Ballistics study leads to changes at federal agency

Dec 12, 2013

A team of researchers led by Sam Houston State University identified a number of areas of improvement in a national database of forensic ballistics evidence used to link guns to violent crimes.

The report, just released by the National Institute of Justice, already has led to improvements in the system called the National Integrated Ballistic Information Network (NIBIN), which is operated by the Bureau of Alcohol, Tobacco, Firearms and Explosives (ATF).

NIBIN is the only nationwide database that allows for the comparison of ballistics evidence in criminal cases, either to assist in identifying a suspect or to link firearms to different crimes. Firearms examiners at state and local crime laboratories compare tool marks on fired bullets or cartridges found at a crime scene to digitized images of ballistic evidence in the nationwide, NIBIN database.

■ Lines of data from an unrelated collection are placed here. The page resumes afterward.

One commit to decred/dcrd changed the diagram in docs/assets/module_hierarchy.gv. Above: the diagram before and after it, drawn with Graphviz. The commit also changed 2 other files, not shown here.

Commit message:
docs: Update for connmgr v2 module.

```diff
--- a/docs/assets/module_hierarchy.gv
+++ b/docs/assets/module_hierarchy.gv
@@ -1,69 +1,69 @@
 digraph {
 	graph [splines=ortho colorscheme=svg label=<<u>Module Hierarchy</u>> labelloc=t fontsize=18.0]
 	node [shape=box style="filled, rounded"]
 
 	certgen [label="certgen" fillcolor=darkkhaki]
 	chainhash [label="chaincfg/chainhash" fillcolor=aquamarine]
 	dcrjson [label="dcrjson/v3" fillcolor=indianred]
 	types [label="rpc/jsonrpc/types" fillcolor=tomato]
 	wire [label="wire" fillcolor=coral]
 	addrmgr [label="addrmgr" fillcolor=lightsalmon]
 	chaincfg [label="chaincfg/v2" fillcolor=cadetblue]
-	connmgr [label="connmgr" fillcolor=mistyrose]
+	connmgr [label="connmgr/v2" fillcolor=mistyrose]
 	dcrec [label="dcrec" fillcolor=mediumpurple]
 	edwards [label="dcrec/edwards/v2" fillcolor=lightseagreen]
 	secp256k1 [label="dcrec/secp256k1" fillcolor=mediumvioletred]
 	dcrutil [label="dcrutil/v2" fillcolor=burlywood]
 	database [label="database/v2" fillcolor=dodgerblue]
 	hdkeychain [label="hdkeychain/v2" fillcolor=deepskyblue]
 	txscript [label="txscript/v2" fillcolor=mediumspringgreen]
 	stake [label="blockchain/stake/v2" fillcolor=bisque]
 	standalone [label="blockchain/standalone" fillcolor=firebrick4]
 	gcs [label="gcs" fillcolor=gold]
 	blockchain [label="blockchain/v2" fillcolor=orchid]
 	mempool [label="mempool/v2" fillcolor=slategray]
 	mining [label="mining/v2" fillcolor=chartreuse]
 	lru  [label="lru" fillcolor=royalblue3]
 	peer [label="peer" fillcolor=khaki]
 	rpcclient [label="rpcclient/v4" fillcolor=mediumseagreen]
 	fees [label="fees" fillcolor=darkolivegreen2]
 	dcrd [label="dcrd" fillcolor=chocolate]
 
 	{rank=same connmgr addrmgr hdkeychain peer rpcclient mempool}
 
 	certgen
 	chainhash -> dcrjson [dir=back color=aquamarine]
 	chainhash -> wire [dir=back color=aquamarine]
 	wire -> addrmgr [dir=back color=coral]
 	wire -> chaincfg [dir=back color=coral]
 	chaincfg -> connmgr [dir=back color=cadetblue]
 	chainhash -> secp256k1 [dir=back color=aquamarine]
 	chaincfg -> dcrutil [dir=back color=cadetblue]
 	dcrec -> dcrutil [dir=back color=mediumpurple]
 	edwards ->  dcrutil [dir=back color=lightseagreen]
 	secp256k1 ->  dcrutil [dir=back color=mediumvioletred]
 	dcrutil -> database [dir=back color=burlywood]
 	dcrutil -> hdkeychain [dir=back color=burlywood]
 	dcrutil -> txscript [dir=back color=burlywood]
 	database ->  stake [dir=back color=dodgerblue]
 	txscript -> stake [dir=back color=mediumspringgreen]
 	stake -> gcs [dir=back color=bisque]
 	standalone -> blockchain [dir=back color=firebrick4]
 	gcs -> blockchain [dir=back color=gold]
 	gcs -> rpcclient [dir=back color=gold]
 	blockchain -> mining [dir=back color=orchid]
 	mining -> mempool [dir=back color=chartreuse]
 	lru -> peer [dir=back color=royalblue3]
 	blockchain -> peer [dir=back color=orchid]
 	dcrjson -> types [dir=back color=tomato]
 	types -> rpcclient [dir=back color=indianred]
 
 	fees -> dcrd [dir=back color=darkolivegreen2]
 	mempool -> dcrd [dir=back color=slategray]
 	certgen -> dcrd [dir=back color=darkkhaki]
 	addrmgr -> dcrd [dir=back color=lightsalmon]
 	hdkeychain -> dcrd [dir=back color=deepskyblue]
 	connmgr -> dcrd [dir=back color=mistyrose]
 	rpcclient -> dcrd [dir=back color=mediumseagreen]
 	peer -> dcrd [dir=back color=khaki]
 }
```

"NIBIN has tremendous potential to help criminal investigators solve violent gun crimes and combat organized criminal groups that use guns to commit and homicides," said Dr. William King of the College of Criminal Justice, principal investigator on the study. "Historically, NIBIN has suffered from a lack of funding and clear performance metrics that can be used to assess how well the program is working."

The study, funded by the National Institute of Justice, found that criminal investigators rarely used the ballistics reports to link weapons used in multiple crimes because they were delivered after the investigation had concluded. The NIBIN system, which encompasses 150 local police agencies and crime labs across the country that analyze bullets and cartridges markings, took an average of 101 days to produce reports. Dr. King said that there was a wide variation in performance among the NIBIN sites, but that some labs, such as those at the Houston, TX and the Santa Ana, CA police departments, had developed exceptionally quick processes to assist in criminal cases, despite the considerable number of gun cases they process each year.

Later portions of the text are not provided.